I easily came up with 22 symbols. The Rotakas language only has 12 letters and modern Hawaiian has only 13. But this alphabet of shapes and symbols doesn’t represent all the possible sounds that a language can use. English alone has 44 phonemes (distinguishable units of sound).
Some languages — Mandarin, for example — use distinguishing marks to indicate pitch. The word “ma” in Mandarin can have five distinct meanings, depending on pitch: “mom”, “hemp”, “horse”, “scold”, and an interrogative particle. Even in English, we use stress to change meanings of words, though it’s not reflected in our alphabet (inVITE is a verb; INvite is a noun). “Envelope” is pronounced entirely differently depending on whether it’s a noun or a verb. Many languages use their alphabet markings to reflect these sounds. Others include many clicks, pops, glottal stops, and other sounds possible with human speaking apparatus.
Should our new alphabet have markings to indicate all these? It should, if it’s going to be a universal one. Using basic geometric shapes, we begin to run out of possibilities. A rectangle can easily be confused with a square, if handwritten. You might write a small circle and a reader will think it’s a dot. A two-line symbol could be mistaken for repetition of the one-line symbol.
My next thought was to take a single geometric shape, such as a circle or square, and then decorate it differently for separate sounds. For example, start with a circle. There are many possibilities: filled circle, empty circle, circle within a circle, circle with a dot, bisected circle (horizontal, diagonal, vertical), circle with an X or + in it, half-filled circle (vertical or horizontal), half a circle, circle with a line on the top or bottom or side, intersecting circles, etc.
Though I couldn’t find code for all the examples I wanted, I again came up with 23 or more possibilities, just in a few seconds. It would be similar with a square (and, I think, squares are easier to draw well than circles). Perhaps combining both circles and squares would give us the 44+ sounds we want to represent.
Then I remembered Braille. It’s just two columns of three rows of raised dots (six dots), any of which can be used in combination with any other, for 64 possibilities in each cell. Later, another row was added, giving us eight dots, or 256 possibilities. It’s enough to represent every possible human phoneme, as well as punctuation marks and other symbols and shortcuts.
I looked at the digital alarm clock next to my bed and saw that each character has seven bars (four vertical and three horizontal) that can be lit or dark:
I wondered how many possibilities were available with just those seven bars.
Thinking about this brought me to my idea of a 3×3 grid (like a tic-tac-toe board but with borders). There are nine squares, any of which can be empty or filled in combination with any or all of the others.
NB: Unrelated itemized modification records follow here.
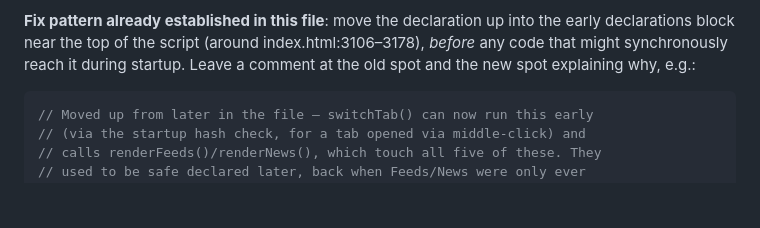
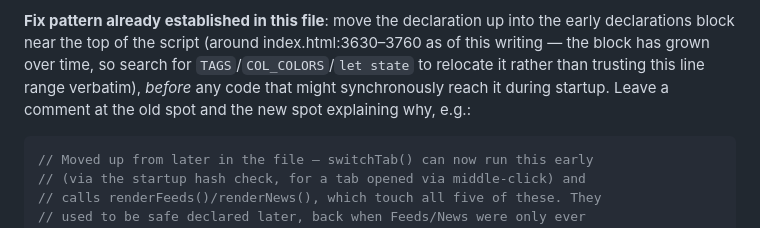
Before and after one commit to Quantic-Mirror/Helm, a Markdown page: CLAUDE.md, the part around the change. Rendered like a GitHub page; blank space fills up the shorter version.

```diff
--- a/CLAUDE.md
+++ b/CLAUDE.md
@@ -60,7 +60,9 @@ worked fine when it only ever ran from a later user click.
 
 **Fix pattern already established in this file**: move the declaration up
 into the early declarations block near the top of the script (around
-index.html:3106–3178), *before* any code that might synchronously reach it
+index.html:3630–3760 as of this writing — the block has grown over time, so
+search for `TAGS`/`COL_COLORS`/`let state` to relocate it rather than trusting
+this line range verbatim), *before* any code that might synchronously reach it
 during startup. Leave a comment at the old spot and the new spot explaining
 why, e.g.:
 
```
Also changed, not shown: README.md (+19 -16 lines), iframe-embed-proxy/SKILL.md (+2 -2 lines).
How many possibilities does this give us?
I know 29 is 512 (each of the nine squares has two possibilities: filled or empty). Or you can do the math the difficult way, as I first attempted:
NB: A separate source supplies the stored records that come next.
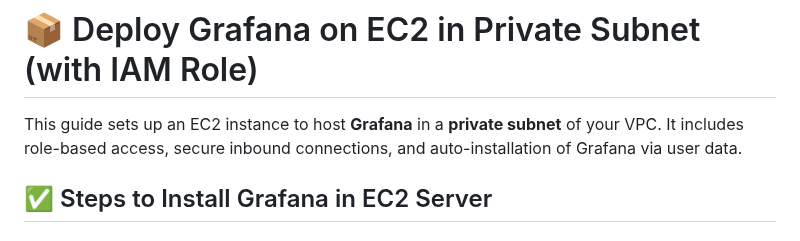
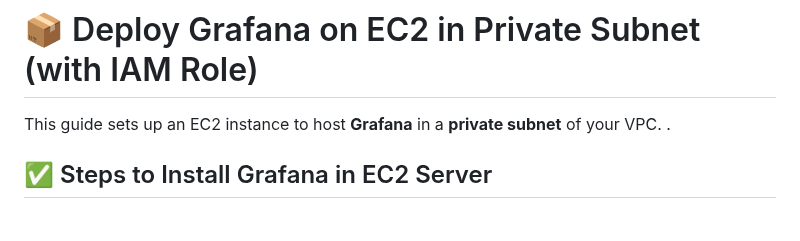
Before and after one commit to akhil27051999/AWS-3-Tier-Architecture, a Markdown page: 02-Manual-Setup/02-Complete-VPC-Setup/05-Installing-Grafana-in-EC2.md, the part around the change. Rendered like a GitHub page.

```diff
--- a/02-Manual-Setup/02-Complete-VPC-Setup/05-Installing-Grafana-in-EC2.md
+++ b/02-Manual-Setup/02-Complete-VPC-Setup/05-Installing-Grafana-in-EC2.md
@@ -1,6 +1,6 @@
 # 📦 Deploy Grafana on EC2 in Private Subnet (with IAM Role)
 
-This guide sets up an EC2 instance to host **Grafana** in a **private subnet** of your VPC. It includes role-based access, secure inbound connections, and auto-installation of Grafana via user data.
+This guide sets up an EC2 instance to host **Grafana** in a **private subnet** of your VPC. .
 
 ## ✅ Steps to Install Grafana in EC2 Server
 
```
All filled or all empty is two choices.
All filled except one gives us nine more options.
All empty except one gives us nine more choices (we’re at 20 now, if you’re keeping score).
All filled except two adds 36 options (56 total).
All empty except two adds 36 options (92 total).
I quit trying right there, realizing it was going to get difficult and time consuming. The point I quickly realized is that a 3×3 grid is easier to draw than the 2×8 expanded Braille grid, and gives you one more square. It could be drawn either as a grid of squares (my original idea) or a grid of dots — like Braille — and still mean the same thing. See the following two examples, which both utilize spots 1, 5, 6, and 8.
What was the point of all this thinking, you might ask?
Nothing at all. I was just lying in bed, hoping to fall asleep. After this had run through my mind for 10 minutes or so, I scribbled a note in a notebook about it, dating it 2016.07.13, and then fell asleep. But I record the idea here, in case anyone has thought along similar lines.